[Records from a data source]
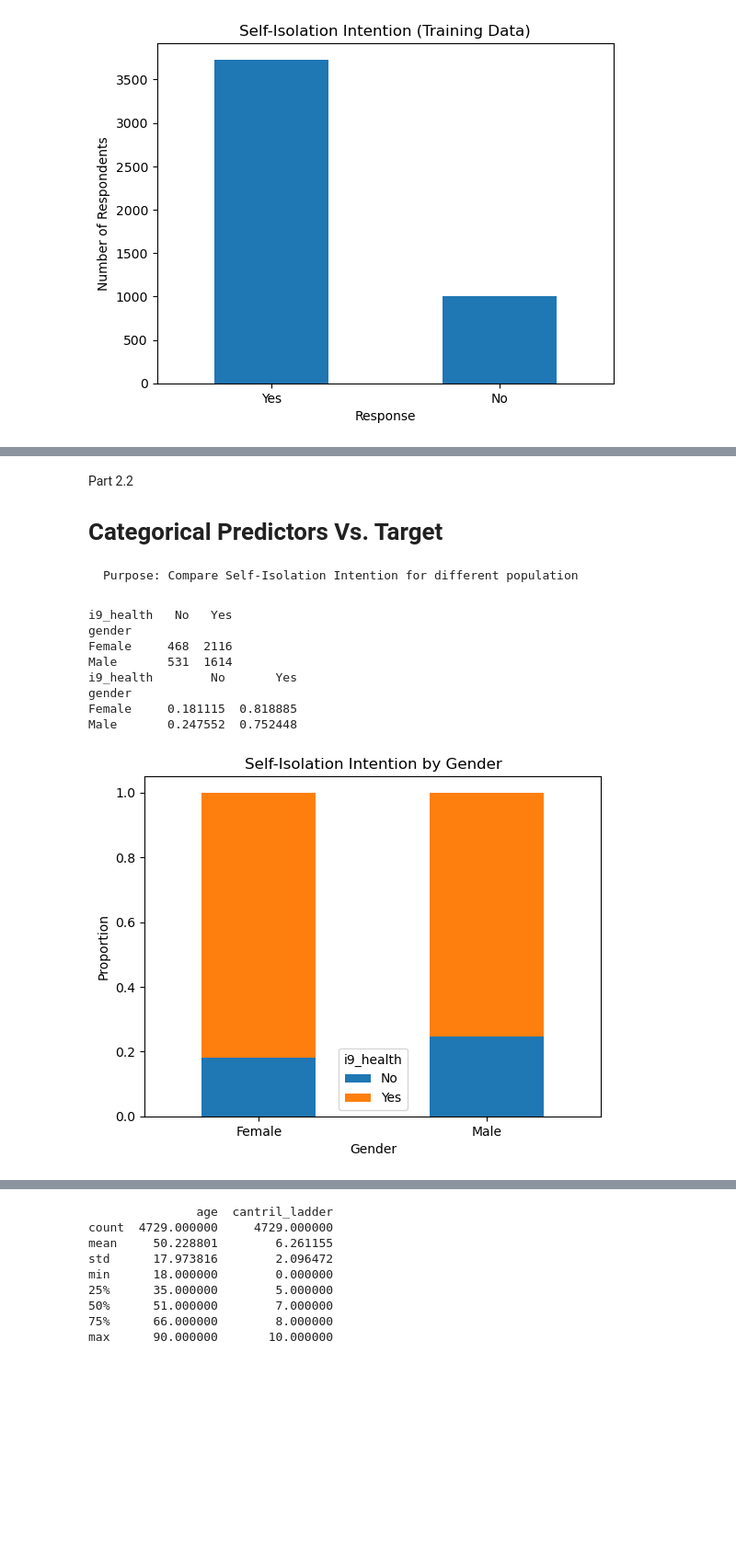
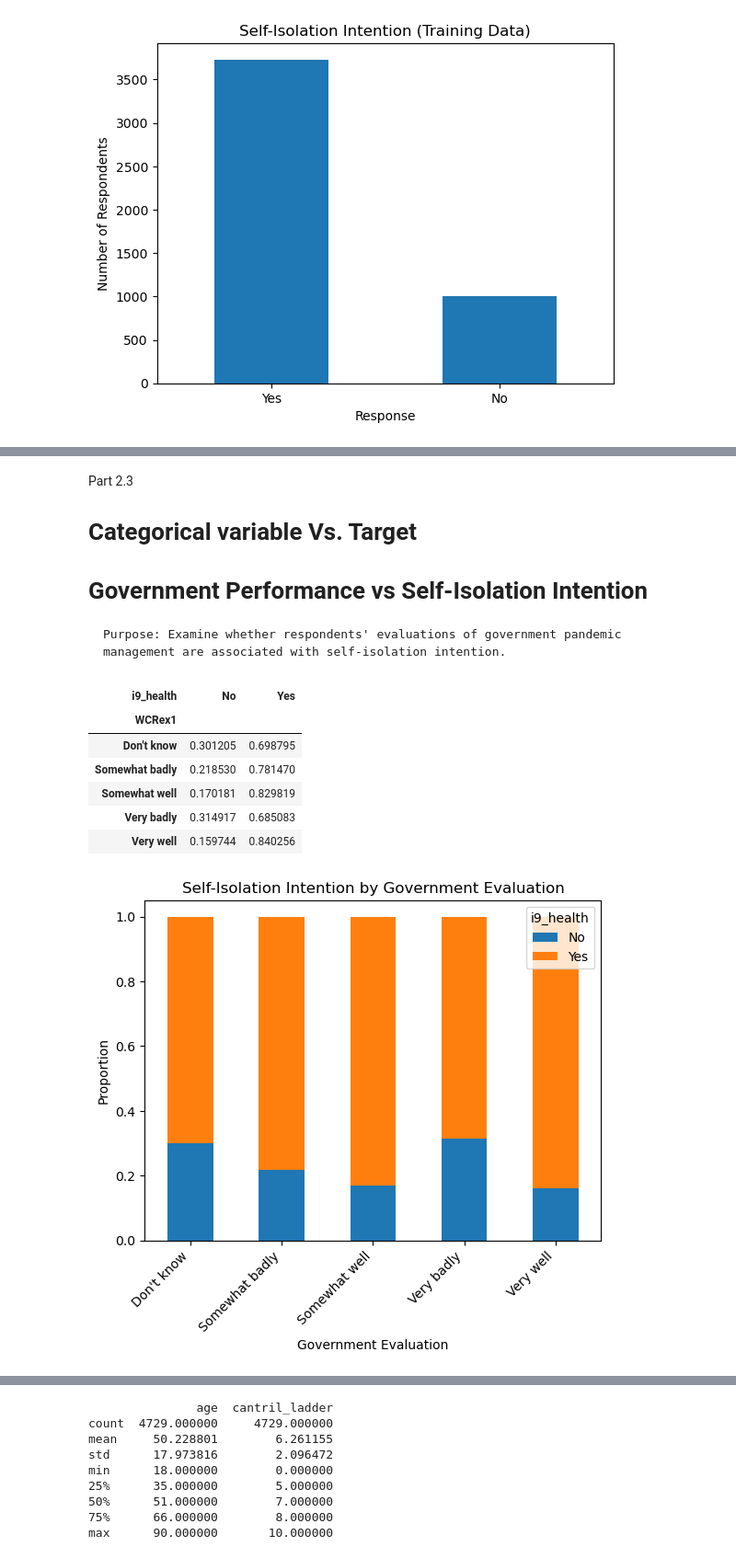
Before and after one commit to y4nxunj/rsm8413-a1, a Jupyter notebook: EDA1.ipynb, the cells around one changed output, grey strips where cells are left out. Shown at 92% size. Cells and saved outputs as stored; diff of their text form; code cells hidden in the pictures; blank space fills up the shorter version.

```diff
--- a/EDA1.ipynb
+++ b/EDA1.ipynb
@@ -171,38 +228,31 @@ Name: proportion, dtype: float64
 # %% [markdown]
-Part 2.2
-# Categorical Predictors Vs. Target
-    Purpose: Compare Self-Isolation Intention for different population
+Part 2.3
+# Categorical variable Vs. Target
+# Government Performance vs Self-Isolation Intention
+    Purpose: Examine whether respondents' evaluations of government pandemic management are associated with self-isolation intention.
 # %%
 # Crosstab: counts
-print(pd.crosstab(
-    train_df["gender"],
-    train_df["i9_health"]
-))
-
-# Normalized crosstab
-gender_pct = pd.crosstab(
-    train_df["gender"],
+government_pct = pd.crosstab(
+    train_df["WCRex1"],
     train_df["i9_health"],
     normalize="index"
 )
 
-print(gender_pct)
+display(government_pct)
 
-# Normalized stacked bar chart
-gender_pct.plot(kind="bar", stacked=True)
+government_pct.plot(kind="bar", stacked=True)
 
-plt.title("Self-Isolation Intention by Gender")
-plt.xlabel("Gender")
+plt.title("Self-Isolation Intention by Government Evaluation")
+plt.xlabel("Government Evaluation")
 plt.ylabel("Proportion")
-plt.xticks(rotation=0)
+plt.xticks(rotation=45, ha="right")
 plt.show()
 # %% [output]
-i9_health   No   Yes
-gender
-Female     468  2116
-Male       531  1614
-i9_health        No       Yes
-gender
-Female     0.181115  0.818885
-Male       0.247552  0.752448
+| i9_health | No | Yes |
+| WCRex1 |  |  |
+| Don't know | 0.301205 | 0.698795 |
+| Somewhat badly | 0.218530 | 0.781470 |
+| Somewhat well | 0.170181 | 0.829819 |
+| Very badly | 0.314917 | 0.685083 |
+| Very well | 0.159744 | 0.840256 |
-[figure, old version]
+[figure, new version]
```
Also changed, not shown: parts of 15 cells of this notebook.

---

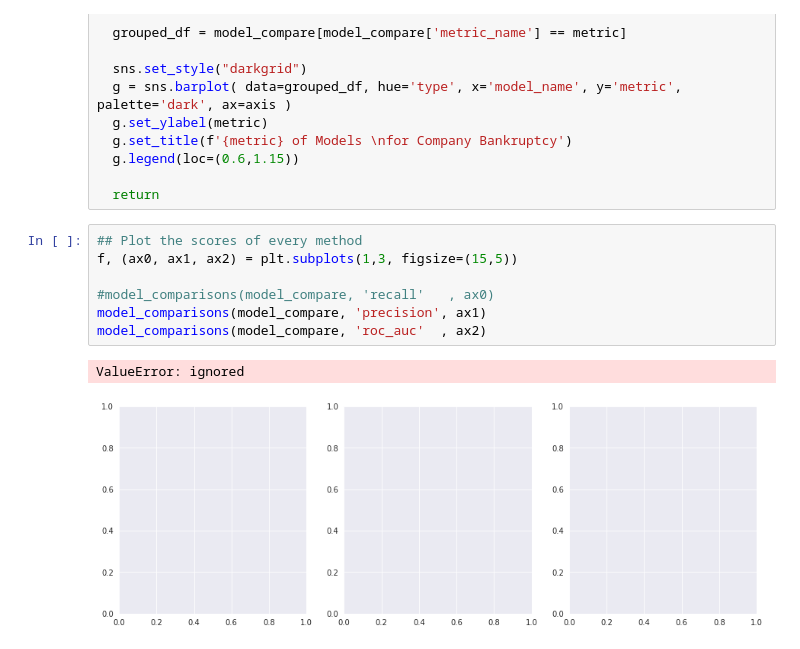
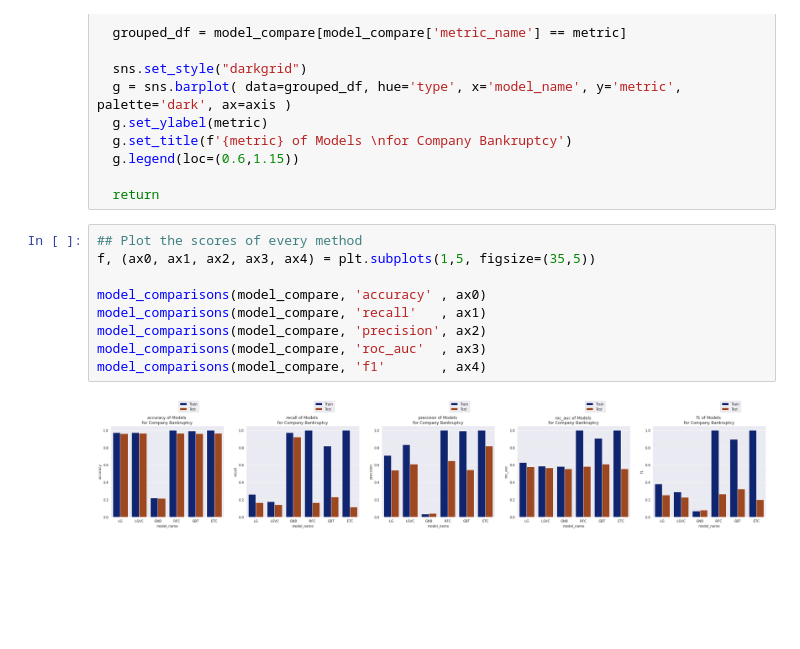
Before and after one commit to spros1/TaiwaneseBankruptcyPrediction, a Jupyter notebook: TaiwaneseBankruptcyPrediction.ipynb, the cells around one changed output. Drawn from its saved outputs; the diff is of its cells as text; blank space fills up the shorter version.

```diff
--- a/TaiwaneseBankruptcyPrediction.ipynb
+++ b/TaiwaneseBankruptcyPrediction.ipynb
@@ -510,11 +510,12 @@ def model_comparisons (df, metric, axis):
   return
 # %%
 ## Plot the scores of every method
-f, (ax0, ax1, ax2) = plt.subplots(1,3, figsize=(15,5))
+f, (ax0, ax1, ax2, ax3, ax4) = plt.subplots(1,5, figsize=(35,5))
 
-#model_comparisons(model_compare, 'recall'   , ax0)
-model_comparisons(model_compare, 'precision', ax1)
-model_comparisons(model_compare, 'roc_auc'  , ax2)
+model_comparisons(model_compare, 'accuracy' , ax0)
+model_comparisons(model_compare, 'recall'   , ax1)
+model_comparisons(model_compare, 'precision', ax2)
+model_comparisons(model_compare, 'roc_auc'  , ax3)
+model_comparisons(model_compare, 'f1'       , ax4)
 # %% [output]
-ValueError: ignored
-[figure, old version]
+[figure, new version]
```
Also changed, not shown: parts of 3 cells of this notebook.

* * *

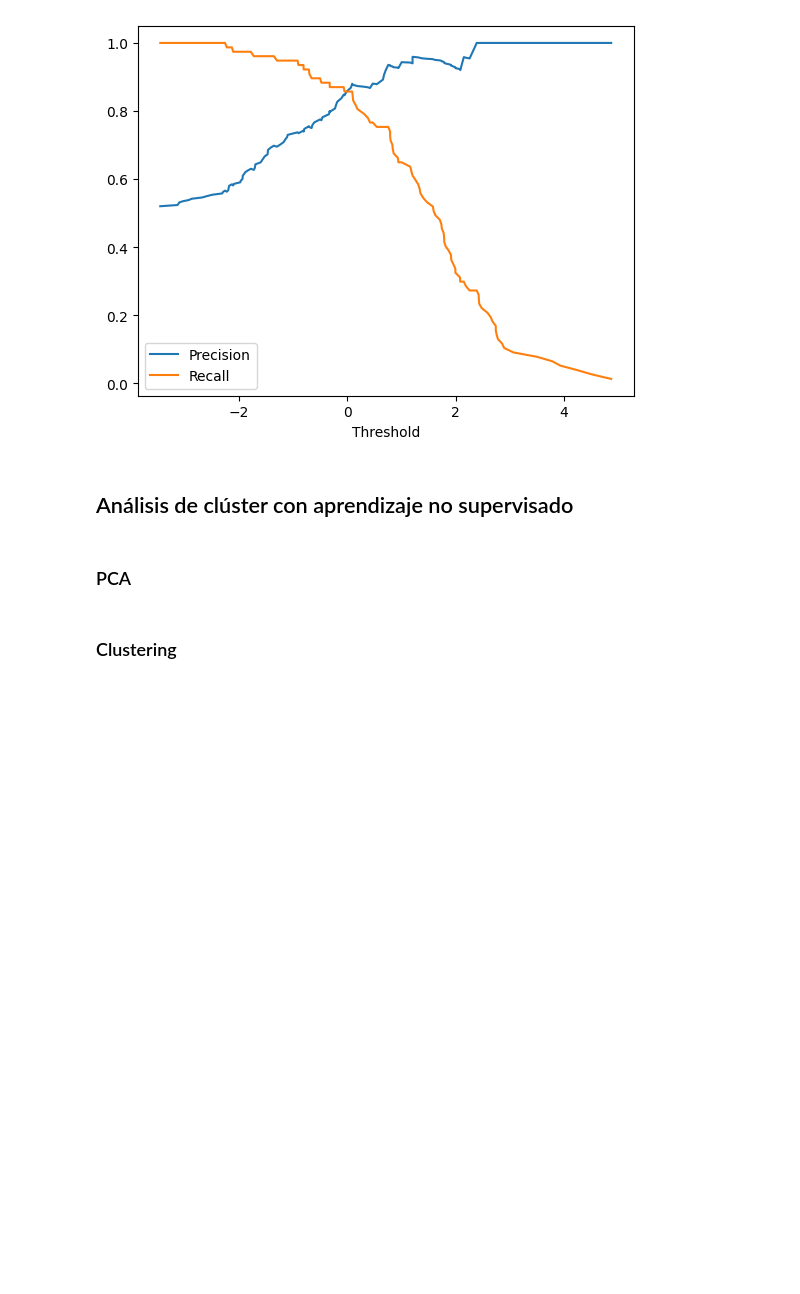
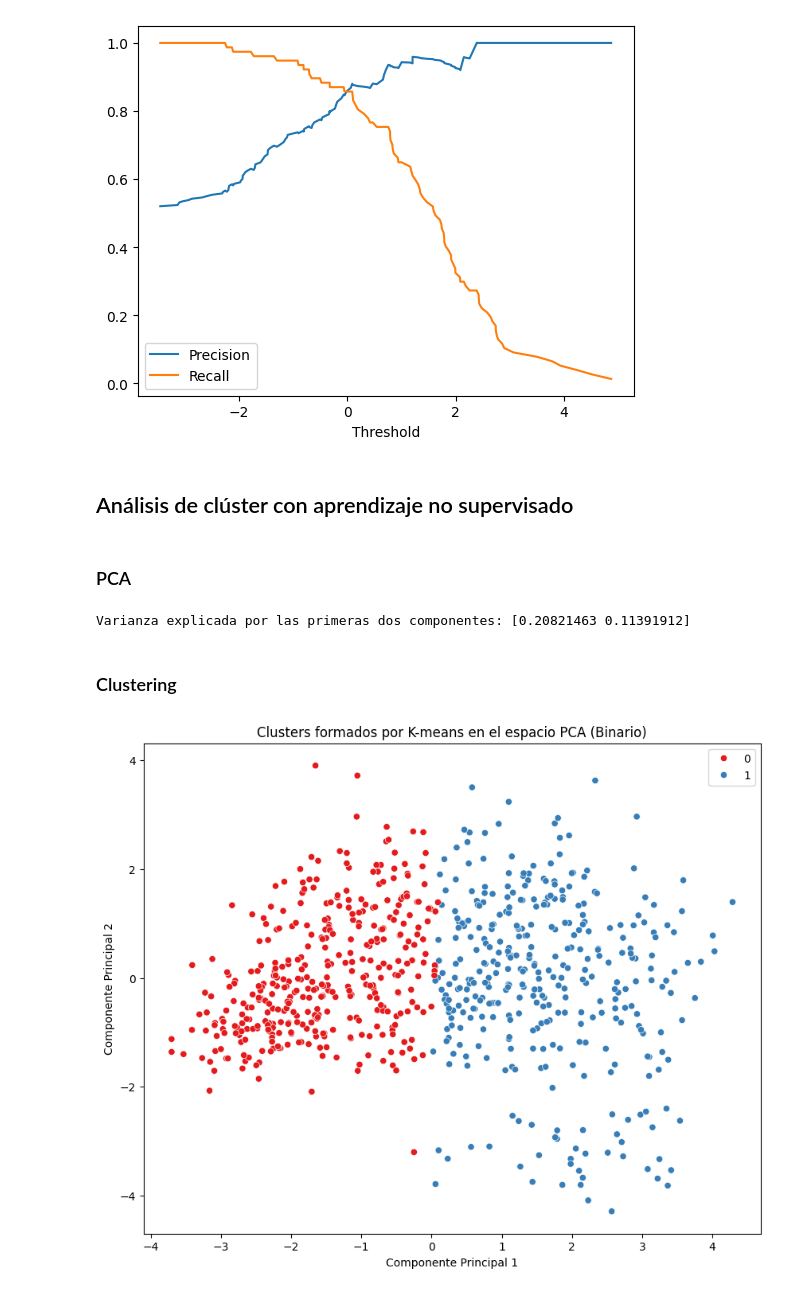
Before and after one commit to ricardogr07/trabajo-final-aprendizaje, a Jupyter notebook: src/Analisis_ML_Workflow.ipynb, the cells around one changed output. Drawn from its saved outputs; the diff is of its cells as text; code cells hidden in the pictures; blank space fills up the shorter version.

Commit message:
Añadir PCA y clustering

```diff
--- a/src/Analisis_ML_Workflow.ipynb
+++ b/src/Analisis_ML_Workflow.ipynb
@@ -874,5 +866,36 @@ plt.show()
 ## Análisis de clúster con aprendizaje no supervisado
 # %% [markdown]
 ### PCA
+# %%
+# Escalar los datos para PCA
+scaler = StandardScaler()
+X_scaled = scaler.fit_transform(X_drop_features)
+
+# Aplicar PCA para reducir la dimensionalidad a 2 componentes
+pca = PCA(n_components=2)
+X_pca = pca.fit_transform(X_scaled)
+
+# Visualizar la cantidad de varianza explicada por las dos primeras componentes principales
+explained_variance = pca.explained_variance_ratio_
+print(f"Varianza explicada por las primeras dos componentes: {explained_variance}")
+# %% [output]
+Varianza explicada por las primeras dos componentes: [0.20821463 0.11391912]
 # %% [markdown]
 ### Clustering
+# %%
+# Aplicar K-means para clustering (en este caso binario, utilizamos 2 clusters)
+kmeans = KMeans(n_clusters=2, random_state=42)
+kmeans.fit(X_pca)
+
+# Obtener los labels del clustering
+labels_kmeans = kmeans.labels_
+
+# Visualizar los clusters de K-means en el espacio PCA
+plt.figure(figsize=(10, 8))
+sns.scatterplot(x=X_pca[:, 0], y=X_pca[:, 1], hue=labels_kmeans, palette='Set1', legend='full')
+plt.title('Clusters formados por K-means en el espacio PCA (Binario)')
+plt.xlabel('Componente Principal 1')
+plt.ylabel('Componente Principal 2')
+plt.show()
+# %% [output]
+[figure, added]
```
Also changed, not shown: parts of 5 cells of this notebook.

- **TASK DIRECTIONS**:
Determine how many lines of the records above hold the word "para" and give the number with nothing added.

- **THE COMPLETED TASK**:
3